Are your efforts to increase workers’ well-being as successful as they could be?
Employee wellness programs are becoming increasingly popular— 75 percent of employers now offer wellness and health information and/or a general wellness program, according to recent Society for Human Resource Management data.
The initiatives can have an impressive effect. More than half of participants say employee wellness programs have supplied benefits ranging from reduced sick days to helping to detect disease, according to a UnitedHealthcare survey.
Today, companies that offer health and wellness initiatives in the workplace provide a number of valuable employee services — including health risk assessments, flu shots and smoking cessation assistance, according to Peerfit information.
A number of employers may not realize, however, that for their wellness and health program to truly reach its full potential, they may need to incorporate additional components.
Could the following actions help yours yield stronger results?
Targeting specific employee health concerns
If an employee survey reveals a significant percentage of the staff is struggling with a particular issue — such as only being able to sleep less than six hours a night, which National Safety Council data says costs employers roughly six workdays in lost productivity — companies may find it helpful to include health and wellness initiative programming directed toward that condition.

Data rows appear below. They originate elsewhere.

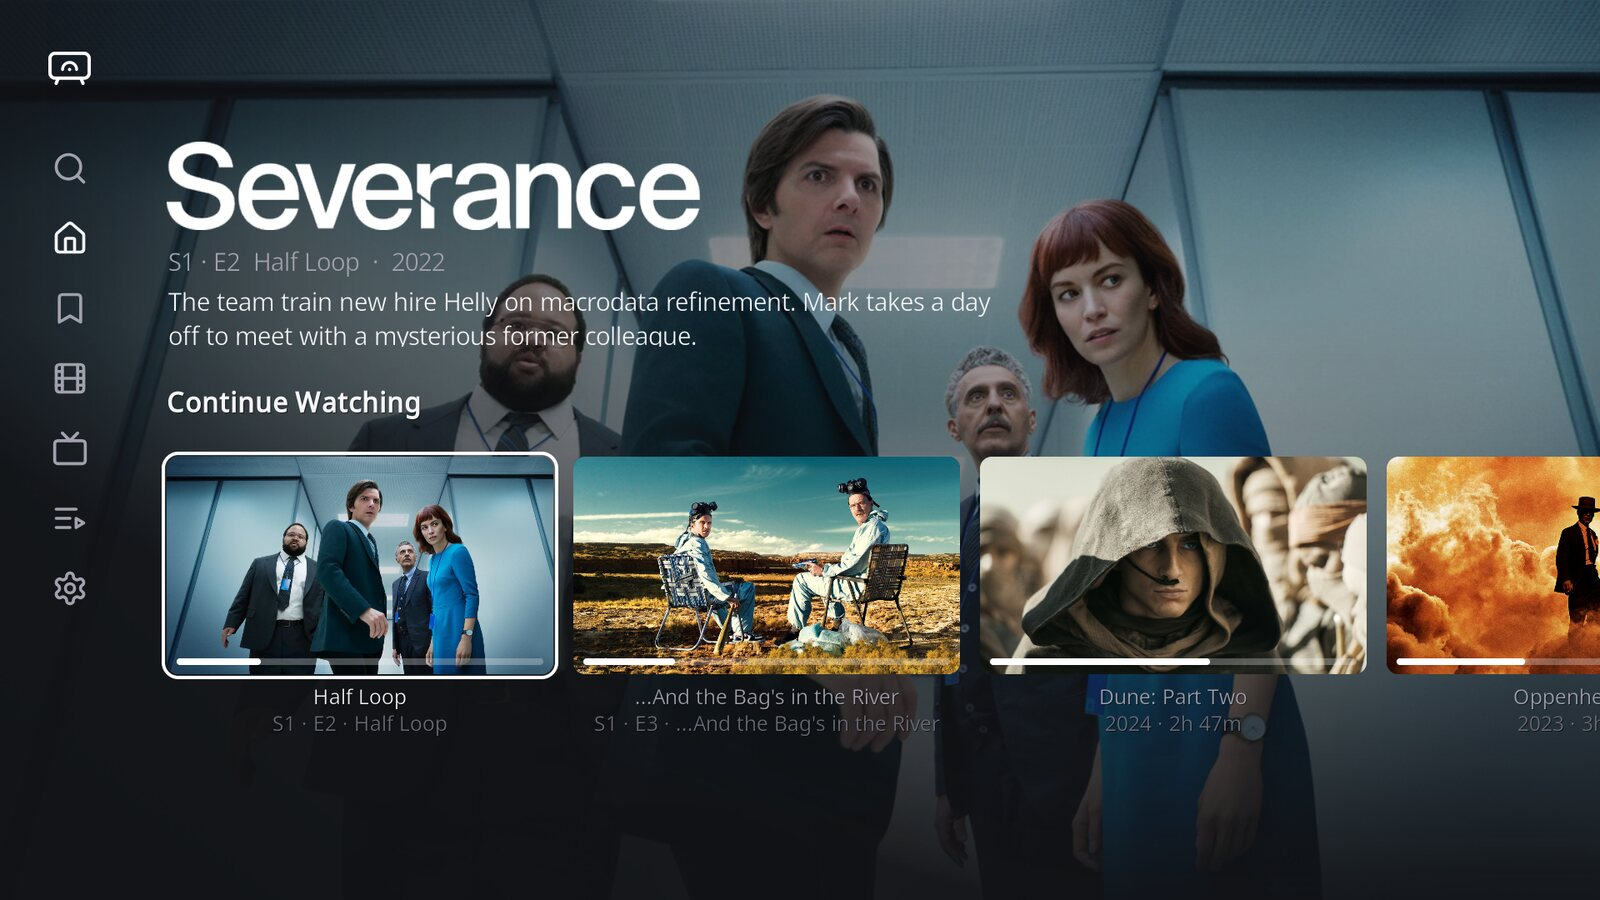
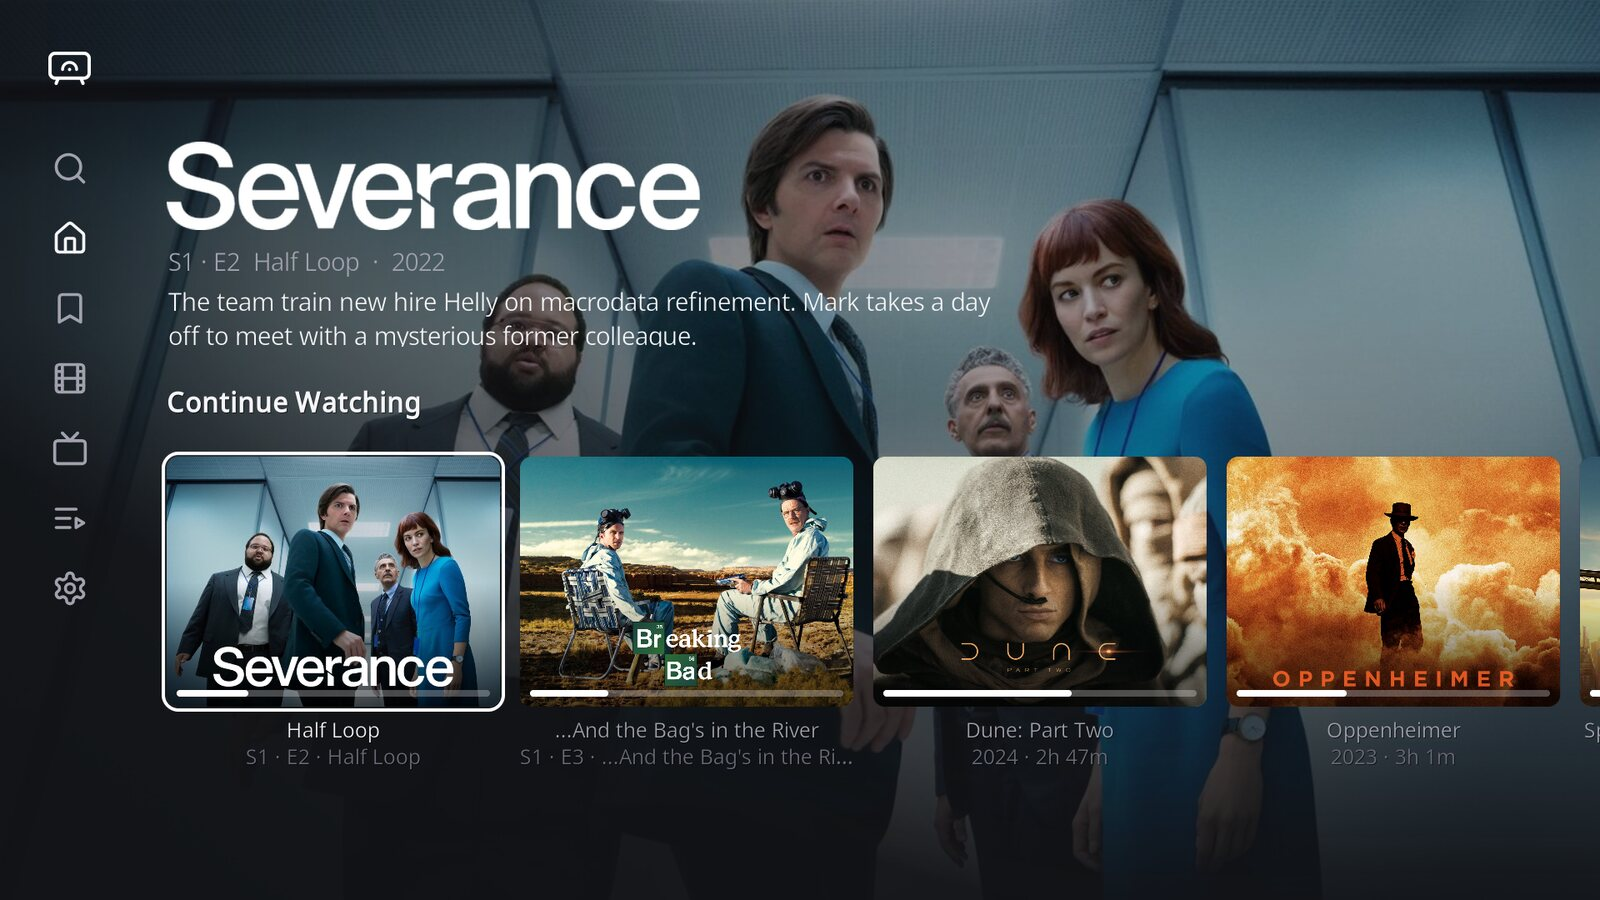
Retake the README's Home picture with Continue Watching as Backdrops (#42)
The shared screenshot library now sets Home's look (arc-media-server#491):
Continue Watching as Backdrops, each title's backdrop with its logo. The
add-on already follows the profile's Home layout, so only the picture, its
alt text and a change note change. Watch Together's picture shows the film
page, not Home, so it stays.

Changed region(s): [[0.0938, 0.4978, 1.0, 0.8711]]

diff --git a/docs/changes/2026-11-20-home-backdrops-screenshot.md b/docs/changes/2026-11-20-home-backdrops-screenshot.md
@@ -1,0 +1,25 @@
+# README Home picture: Continue Watching as Backdrops
+
+The shared screenshot library now sets Home's look: Continue Watching as Backdrops, each title's
+backdrop with its logo, saved as the admin's default Home layout (arc-media-server#491). The
+README's Home picture is retaken to match; its alt text says so.
+
+- **Only Home:** the other pictures don't show Home's rows. Watch Together's is the invite screen
+  over Dune: Part Two's page, so it stays as it was.
+- **No add-on change:** the add-on already reads the profile's Home layout from `/me/prefs`
+  (`home`, where Arc fills in the admin's default) and draws the `arc` style as backdrop cards
+  with the title's logo. Signed in as Jordan, Continue Watching showed Backdrops straight away.
+
+## Checks
+
+- The library's scratch Arc from arc-media-server's latest main (`node tools/screenshots.mjs
+  --serve`, `127.0.0.1:18299`), Kodi 20.5 under Xvfb (1920×1080) with a fresh profile, signed in
+  as Jordan with the library's household password, the same way as `tools/readme_shots.py`
+  (only the Home picture saved). I looked at the picture.
+- `python3 -m pytest -q` and `python3 tools/check.py`.
+
+No real hardware was used.
+
+## Logging
+
+None: the add-on is unchanged.

diff --git a/README.md b/README.md
@@ -18,7 +18,7 @@
 </p>
 
 <p align="center">
-  <img src="docs/screenshots/home.jpg" alt="Arc's Home in Kodi: Continue Watching, with Severance's artwork filling the screen" width="900">
+  <img src="docs/screenshots/home.jpg" alt="Arc's Home in Kodi: Continue Watching as Backdrops, each title's backdrop with its logo, with Severance's artwork filling the screen" width="900">
 </p>
 
 ## What is Arc for Kodi?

Employees may already be comfortable using tech tools to manage their health; three in five do, according to Willis Towers Watson research. More than four in 10 (41 percent) monitor their fitness activity or sleep with wearable devices, and 30 percent track their eating habits with technology.

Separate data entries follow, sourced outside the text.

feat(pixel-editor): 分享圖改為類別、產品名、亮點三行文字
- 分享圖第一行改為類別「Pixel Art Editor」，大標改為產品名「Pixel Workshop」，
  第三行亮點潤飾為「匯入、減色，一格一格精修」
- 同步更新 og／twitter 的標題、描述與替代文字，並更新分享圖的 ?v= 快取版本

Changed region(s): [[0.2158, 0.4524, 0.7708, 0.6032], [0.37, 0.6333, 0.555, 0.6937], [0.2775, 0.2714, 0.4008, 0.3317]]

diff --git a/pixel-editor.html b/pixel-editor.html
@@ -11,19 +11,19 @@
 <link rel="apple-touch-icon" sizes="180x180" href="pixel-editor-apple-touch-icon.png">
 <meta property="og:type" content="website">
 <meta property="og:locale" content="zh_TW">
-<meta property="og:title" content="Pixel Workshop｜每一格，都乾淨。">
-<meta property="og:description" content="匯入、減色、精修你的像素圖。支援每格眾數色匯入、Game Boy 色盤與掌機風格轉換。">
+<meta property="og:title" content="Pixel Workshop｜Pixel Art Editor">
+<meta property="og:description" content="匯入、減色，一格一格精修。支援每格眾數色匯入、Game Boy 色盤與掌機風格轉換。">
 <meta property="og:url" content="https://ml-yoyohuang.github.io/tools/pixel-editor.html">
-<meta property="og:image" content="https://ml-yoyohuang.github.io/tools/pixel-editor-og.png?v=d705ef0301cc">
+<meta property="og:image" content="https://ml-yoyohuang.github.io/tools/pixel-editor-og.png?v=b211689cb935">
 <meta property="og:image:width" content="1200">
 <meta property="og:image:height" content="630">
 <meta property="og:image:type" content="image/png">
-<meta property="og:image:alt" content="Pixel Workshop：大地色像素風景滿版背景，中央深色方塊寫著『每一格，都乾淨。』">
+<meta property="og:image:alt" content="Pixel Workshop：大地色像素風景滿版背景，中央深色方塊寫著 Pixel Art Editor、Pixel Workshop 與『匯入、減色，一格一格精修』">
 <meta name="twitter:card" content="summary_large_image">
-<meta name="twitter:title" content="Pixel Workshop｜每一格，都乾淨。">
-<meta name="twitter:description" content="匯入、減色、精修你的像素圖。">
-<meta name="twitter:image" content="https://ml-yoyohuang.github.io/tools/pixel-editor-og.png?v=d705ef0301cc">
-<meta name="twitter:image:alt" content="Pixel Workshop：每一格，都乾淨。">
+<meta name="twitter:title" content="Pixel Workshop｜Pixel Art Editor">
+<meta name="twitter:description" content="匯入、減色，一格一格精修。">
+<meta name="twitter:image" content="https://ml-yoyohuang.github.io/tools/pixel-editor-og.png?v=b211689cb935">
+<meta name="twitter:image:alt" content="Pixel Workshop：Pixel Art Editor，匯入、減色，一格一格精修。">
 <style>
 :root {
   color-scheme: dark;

More companies are turning to wearable devices, in particular, to engage employees in wellness and health efforts. The amount of organizations that incorporated wearables into their employee wellness program increased by 10 percent from 2015 to 2017, according to a Springbuk survey.
Paying workers to participate
Fifty-four percent of workers feel their employer should give them a financial reward for living a healthy lifestyle, according to Willis Towers Watson. A growing number of employees — 46 percent this year, compared to 35 percent in 2011 — say they’d only partake in health and wellness initiatives in the workplace if they were given a financial incentive.
Providing the structure to succeed
Even the best employee wellness program can falter without adequate support. Given that less than half — 47 percent — of workers say their supervisor supports them taking advantage of their company’s health and wellness initiative, a number of organizations need to re-examine their work environment to ensure it’s one that would encourage program participation.
To find out more information about employee health and other benefits, check out our blog posts on 4 ways to save on health care costs, using employee benefits to drive satisfaction and what employees want that you’re not providing.